- **What is needed**: All that is needed is each line of the entries holding the word "like", copied as it stands.

- **Information provided**:
=== Begin Enclosure ===
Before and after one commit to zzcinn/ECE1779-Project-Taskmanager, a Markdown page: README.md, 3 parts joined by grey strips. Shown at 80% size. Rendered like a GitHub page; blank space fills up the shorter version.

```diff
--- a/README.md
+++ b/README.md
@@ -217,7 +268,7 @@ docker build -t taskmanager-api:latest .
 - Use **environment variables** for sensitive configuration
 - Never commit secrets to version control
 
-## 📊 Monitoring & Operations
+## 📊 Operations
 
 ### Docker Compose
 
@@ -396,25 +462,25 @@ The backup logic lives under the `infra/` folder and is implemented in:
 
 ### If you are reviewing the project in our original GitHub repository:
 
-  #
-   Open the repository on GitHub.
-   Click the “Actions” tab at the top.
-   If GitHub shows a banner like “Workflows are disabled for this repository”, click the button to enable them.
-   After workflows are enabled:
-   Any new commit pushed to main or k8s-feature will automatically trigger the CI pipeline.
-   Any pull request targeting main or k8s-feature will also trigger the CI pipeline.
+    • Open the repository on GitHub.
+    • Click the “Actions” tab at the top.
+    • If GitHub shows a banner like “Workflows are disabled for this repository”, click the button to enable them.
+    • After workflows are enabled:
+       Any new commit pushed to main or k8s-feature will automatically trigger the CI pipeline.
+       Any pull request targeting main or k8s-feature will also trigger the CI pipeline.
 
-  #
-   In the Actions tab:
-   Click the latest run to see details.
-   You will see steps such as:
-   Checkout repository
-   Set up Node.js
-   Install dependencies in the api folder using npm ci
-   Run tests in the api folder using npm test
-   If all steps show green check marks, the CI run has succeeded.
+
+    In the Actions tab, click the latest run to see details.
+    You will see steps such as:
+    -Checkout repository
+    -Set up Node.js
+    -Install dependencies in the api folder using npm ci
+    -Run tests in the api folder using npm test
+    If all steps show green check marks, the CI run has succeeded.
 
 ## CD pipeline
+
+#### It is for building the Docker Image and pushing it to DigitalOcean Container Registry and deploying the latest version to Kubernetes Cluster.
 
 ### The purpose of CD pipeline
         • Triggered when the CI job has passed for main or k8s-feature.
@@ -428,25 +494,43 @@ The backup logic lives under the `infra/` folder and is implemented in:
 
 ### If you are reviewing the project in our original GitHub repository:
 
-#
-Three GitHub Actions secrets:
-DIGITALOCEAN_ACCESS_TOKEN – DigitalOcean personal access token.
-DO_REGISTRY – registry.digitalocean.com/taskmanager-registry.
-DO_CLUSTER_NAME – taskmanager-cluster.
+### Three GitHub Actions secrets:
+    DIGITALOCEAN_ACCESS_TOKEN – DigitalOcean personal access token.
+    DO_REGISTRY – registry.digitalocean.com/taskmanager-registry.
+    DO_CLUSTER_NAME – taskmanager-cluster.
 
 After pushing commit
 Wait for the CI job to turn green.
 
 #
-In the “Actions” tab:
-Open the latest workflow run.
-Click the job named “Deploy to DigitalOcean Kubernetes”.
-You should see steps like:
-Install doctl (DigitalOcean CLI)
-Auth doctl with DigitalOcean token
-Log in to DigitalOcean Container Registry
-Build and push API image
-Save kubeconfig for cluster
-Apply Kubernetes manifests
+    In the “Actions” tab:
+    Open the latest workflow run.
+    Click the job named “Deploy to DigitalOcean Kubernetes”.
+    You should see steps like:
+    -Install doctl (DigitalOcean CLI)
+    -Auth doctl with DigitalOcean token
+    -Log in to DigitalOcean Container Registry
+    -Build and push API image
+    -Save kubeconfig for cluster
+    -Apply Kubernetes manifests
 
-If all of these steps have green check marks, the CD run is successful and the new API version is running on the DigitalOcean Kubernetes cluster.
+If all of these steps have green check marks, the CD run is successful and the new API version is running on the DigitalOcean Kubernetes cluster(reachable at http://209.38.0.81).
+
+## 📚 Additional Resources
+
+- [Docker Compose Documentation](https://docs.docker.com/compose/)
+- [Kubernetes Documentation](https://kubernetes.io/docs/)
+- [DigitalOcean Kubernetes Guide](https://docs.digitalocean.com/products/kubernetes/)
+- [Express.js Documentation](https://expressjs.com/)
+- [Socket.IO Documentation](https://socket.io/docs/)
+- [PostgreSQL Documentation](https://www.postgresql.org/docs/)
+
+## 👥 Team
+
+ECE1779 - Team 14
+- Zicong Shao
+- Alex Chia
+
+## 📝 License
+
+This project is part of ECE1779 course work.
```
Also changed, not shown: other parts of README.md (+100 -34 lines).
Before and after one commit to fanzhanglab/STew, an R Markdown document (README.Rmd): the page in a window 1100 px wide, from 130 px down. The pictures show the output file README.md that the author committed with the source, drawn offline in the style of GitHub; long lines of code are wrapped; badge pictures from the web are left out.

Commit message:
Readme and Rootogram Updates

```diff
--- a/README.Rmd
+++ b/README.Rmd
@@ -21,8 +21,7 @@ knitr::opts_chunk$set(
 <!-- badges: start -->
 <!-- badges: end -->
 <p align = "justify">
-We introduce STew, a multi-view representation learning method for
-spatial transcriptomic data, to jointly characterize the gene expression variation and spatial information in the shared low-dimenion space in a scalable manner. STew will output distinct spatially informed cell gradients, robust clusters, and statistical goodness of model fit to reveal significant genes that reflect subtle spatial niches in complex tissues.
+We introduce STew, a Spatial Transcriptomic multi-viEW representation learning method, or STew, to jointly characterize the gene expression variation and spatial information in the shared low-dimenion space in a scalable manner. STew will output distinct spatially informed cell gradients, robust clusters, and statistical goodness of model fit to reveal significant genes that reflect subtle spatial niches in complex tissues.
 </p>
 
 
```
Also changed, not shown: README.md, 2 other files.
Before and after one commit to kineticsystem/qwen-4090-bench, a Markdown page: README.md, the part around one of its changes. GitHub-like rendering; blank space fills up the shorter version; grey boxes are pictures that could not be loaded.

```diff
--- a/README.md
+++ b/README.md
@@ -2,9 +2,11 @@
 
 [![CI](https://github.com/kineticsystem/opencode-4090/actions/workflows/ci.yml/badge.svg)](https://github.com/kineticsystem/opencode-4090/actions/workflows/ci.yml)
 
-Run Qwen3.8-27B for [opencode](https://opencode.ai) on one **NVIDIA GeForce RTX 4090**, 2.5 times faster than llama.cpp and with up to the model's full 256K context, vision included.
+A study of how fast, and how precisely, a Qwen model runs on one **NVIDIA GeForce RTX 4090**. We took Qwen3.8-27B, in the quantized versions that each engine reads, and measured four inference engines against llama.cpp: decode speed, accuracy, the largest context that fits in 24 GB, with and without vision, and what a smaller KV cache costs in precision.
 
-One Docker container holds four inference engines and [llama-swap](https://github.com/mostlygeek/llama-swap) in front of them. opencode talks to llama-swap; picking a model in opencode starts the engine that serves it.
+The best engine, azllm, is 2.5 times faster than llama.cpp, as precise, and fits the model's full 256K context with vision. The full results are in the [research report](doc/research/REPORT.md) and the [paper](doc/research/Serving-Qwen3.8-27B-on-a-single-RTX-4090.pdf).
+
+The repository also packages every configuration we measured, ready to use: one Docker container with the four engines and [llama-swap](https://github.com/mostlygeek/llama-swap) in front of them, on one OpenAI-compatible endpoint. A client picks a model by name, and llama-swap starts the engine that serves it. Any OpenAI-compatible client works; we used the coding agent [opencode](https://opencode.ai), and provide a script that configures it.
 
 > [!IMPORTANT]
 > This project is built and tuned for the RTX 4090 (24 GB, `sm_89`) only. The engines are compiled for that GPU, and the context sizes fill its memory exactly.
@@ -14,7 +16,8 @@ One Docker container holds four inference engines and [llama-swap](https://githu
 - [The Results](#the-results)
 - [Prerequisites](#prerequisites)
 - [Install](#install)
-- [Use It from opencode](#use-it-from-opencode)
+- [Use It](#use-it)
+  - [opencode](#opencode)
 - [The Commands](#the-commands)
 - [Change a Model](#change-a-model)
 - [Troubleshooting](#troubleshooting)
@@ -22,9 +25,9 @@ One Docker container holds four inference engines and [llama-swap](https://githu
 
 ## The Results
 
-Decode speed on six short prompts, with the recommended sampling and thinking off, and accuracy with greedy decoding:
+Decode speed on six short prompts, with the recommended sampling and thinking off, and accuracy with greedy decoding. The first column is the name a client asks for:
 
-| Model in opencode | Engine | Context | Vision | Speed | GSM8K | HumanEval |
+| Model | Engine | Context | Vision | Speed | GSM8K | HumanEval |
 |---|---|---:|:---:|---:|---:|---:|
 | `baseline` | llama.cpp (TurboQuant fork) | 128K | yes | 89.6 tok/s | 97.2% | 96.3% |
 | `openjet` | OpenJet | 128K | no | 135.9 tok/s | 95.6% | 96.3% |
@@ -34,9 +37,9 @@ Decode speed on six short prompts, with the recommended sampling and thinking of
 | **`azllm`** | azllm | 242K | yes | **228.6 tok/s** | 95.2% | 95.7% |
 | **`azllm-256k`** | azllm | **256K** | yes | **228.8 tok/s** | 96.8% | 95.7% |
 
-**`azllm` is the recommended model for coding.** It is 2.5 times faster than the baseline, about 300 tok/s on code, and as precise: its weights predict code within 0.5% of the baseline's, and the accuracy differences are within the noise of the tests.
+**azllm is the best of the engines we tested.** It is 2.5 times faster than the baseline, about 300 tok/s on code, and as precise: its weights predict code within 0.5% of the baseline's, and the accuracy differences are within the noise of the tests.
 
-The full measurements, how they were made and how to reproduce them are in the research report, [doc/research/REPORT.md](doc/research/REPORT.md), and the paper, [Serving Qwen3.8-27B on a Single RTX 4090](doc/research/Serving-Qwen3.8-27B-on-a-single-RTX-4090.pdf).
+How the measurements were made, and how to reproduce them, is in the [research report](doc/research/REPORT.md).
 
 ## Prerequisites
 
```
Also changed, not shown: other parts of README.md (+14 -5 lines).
=== End Enclosure ===
- **Solution for this exercise**:
Before and after one commit to zzcinn/ECE1779-Project-Taskmanager, a Markdown page: README.md, 3 parts joined by grey strips. Shown at 80% size. Rendered like a GitHub page; blank space fills up the shorter version.
-   If GitHub shows a banner like “Workflows are disabled for this repository”, click the button to enable them.
+    • If GitHub shows a banner like “Workflows are disabled for this repository”, click the button to enable them.
-You should see steps like:
+    You should see steps like:
Before and after one commit to kineticsystem/qwen-4090-bench, a Markdown page: README.md, the part around one of its changes. GitHub-like rendering; blank space fills up the shorter version; grey boxes are pictures that could not be loaded.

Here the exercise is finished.